### Exercise prompt
Across the data below, how many lines hold "TOOL"? Answer with that number and nothing else.

====

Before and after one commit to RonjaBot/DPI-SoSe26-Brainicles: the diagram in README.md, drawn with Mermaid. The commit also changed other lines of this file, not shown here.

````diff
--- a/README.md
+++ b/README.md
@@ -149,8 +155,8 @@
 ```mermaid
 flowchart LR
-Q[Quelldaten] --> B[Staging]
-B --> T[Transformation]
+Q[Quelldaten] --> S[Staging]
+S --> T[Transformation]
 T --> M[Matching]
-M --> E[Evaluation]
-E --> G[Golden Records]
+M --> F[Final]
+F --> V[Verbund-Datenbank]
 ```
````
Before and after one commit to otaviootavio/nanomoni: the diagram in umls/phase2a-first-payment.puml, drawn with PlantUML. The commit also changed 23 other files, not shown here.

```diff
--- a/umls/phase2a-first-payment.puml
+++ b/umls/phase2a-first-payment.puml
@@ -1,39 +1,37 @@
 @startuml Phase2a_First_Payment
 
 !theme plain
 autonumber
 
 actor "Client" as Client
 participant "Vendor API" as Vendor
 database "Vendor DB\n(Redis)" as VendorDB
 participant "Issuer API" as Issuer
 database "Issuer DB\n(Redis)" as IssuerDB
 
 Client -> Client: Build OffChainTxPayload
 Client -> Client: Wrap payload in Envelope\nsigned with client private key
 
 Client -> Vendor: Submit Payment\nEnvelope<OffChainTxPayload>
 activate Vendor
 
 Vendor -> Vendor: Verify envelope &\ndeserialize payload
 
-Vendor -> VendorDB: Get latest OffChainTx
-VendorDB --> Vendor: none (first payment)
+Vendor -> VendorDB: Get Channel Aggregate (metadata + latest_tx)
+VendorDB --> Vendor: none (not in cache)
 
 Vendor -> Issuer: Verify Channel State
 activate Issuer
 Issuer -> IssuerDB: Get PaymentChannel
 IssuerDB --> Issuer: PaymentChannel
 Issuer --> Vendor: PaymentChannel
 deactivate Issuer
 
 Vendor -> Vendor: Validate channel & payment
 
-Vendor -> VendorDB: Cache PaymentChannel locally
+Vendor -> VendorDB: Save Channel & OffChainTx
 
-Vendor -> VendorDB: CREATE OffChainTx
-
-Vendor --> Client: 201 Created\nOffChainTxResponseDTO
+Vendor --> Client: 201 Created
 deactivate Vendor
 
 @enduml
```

====

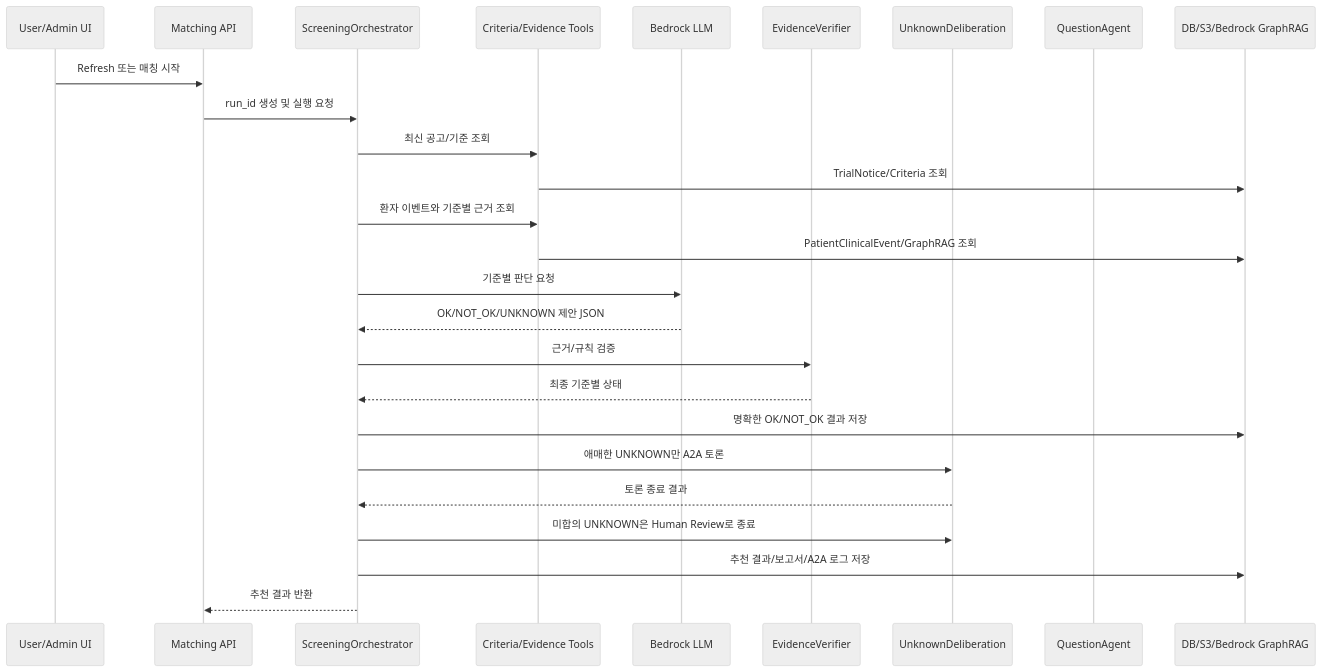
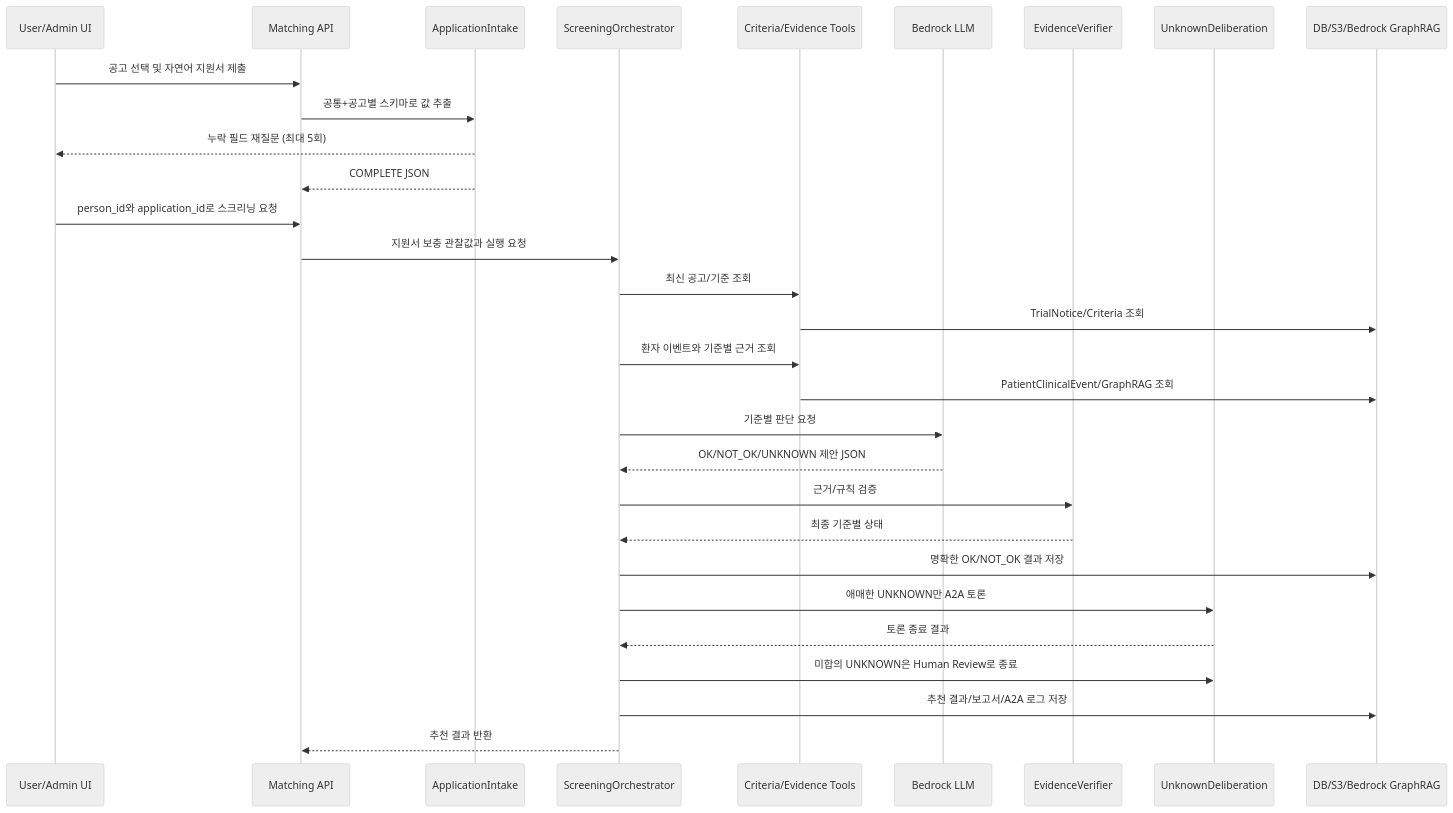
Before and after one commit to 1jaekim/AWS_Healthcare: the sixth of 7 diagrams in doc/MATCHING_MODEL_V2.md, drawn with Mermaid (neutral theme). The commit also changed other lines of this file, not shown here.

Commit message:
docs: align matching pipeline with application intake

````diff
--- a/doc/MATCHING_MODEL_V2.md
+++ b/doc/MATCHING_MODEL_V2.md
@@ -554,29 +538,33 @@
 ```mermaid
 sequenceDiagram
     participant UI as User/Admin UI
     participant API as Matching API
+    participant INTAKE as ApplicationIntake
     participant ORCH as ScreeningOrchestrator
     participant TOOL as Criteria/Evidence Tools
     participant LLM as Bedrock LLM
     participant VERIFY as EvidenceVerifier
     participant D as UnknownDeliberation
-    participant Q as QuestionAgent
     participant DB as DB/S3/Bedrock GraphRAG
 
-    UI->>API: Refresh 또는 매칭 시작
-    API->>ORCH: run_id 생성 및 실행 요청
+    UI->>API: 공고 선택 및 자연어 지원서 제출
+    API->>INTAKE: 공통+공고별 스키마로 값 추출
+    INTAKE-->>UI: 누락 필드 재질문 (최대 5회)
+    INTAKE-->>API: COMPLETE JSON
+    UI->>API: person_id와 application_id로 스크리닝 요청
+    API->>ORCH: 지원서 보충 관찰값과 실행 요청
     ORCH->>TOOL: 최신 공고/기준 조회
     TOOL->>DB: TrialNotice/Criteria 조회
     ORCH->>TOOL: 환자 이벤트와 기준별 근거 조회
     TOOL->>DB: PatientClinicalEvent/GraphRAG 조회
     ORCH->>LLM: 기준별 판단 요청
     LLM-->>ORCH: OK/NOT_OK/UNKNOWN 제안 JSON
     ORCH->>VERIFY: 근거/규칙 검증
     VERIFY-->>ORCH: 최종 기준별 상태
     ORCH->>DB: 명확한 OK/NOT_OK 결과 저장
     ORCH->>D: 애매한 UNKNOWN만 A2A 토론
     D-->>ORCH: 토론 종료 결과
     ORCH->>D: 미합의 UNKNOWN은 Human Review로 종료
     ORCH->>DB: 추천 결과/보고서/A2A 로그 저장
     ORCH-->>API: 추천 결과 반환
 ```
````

====

### Answer section
5